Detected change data
--- START ---

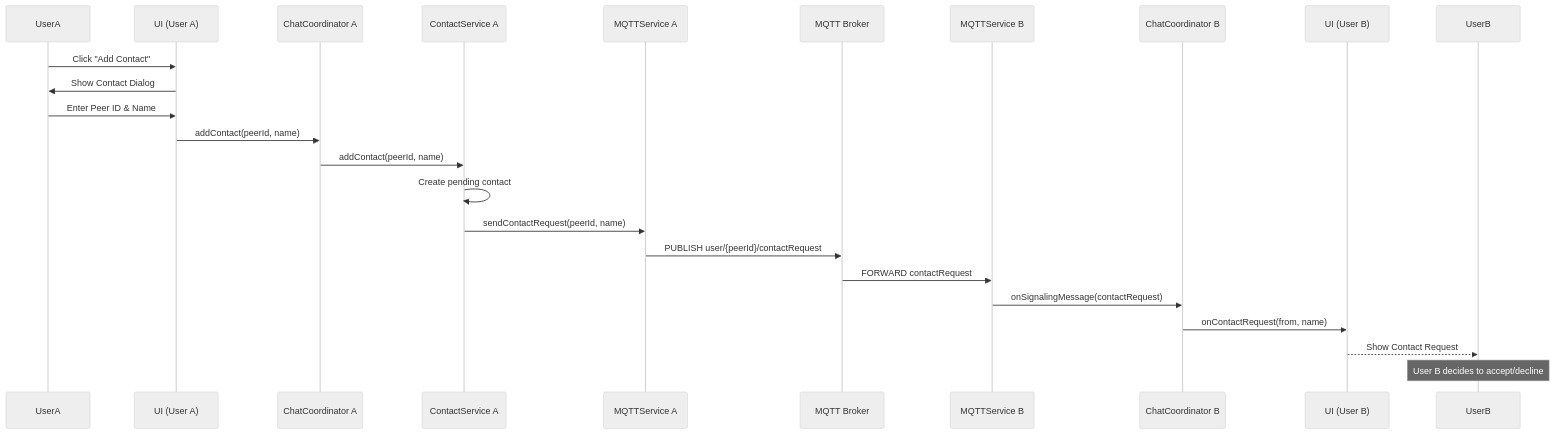
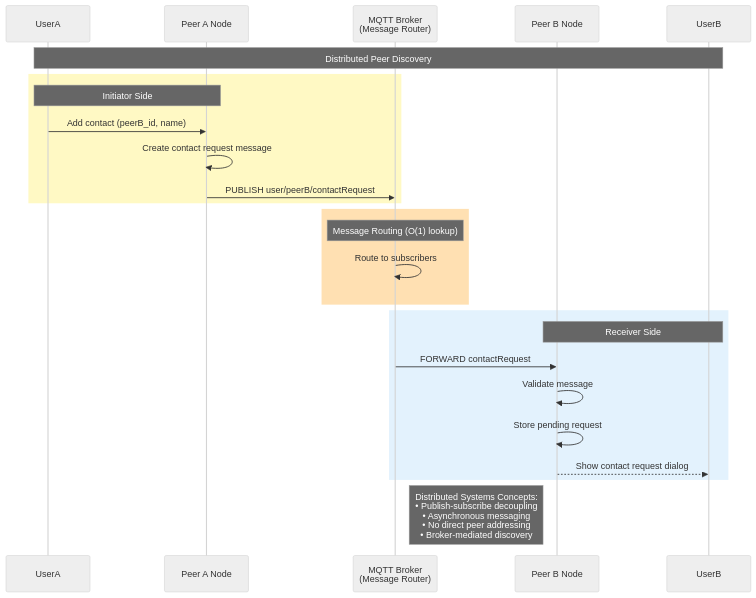
The second of 8 diagrams in docs/sequence-diagrams.md (amr-kasem/distributed-systems-react-chat-peer), drawn with Mermaid (neutral theme) before and after one commit. The commit also changed other lines of this file and 7 other files, not shown here.

````diff
--- a/docs/sequence-diagrams.md
+++ b/docs/sequence-diagrams.md
@@ -30,28 +60,32 @@
 ```mermaid
 sequenceDiagram
     participant UserA
-    participant UI_A as UI (User A)
-    participant Coord_A as ChatCoordinator A
-    participant Contact_A as ContactService A
-    participant MQTT_A as MQTTService A
-    participant Broker as MQTT Broker
-    participant MQTT_B as MQTTService B
-    participant Coord_B as ChatCoordinator B
-    participant UI_B as UI (User B)
+    participant PeerA as Peer A Node
+    participant Broker as MQTT Broker<br/>(Message Router)
+    participant PeerB as Peer B Node
     participant UserB
     
-    UserA->>UI_A: Click "Add Contact"
-    UI_A->>UserA: Show Contact Dialog
-    UserA->>UI_A: Enter Peer ID & Name
-    UI_A->>Coord_A: addContact(peerId, name)
-    Coord_A->>Contact_A: addContact(peerId, name)
-    Contact_A->>Contact_A: Create pending contact
-    Contact_A->>MQTT_A: sendContactRequest(peerId, name)
-    MQTT_A->>Broker: PUBLISH user/{peerId}/contactRequest
-    Broker->>MQTT_B: FORWARD contactRequest
-    MQTT_B->>Coord_B: onSignalingMessage(contactRequest)
-    Coord_B->>UI_B: onContactRequest(from, name)
-    UI_B-->>UserB: Show Contact Request
+    Note over UserA,UserB: Distributed Peer Discovery
     
-    Note over UserB: User B decides to accept/decline
+    rect rgb(255, 249, 196)
+        Note over UserA,PeerA: Initiator Side
+        UserA->>PeerA: Add contact (peerB_id, name)
+        PeerA->>PeerA: Create contact request message
+        PeerA->>Broker: PUBLISH user/peerB/contactRequest
+    end
+    
+    rect rgb(255, 224, 178)
+        Note over Broker: Message Routing (O(1) lookup)
+        Broker->>Broker: Route to subscribers
+    end
+    
+    rect rgb(227, 242, 253)
+        Note over PeerB,UserB: Receiver Side
+        Broker->>PeerB: FORWARD contactRequest
+        PeerB->>PeerB: Validate message
+        PeerB->>PeerB: Store pending request
+        PeerB-->>UserB: Show contact request dialog
+    end
+    
+    Note right of Broker: Distributed Systems Concepts:<br/>• Publish-subscribe decoupling<br/>• Asynchronous messaging<br/>• No direct peer addressing<br/>• Broker-mediated discovery
 ```
````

--- END ---

## Required work
Give the number of lines above in which the word "peerId" appears, and nothing more.

## Written response
4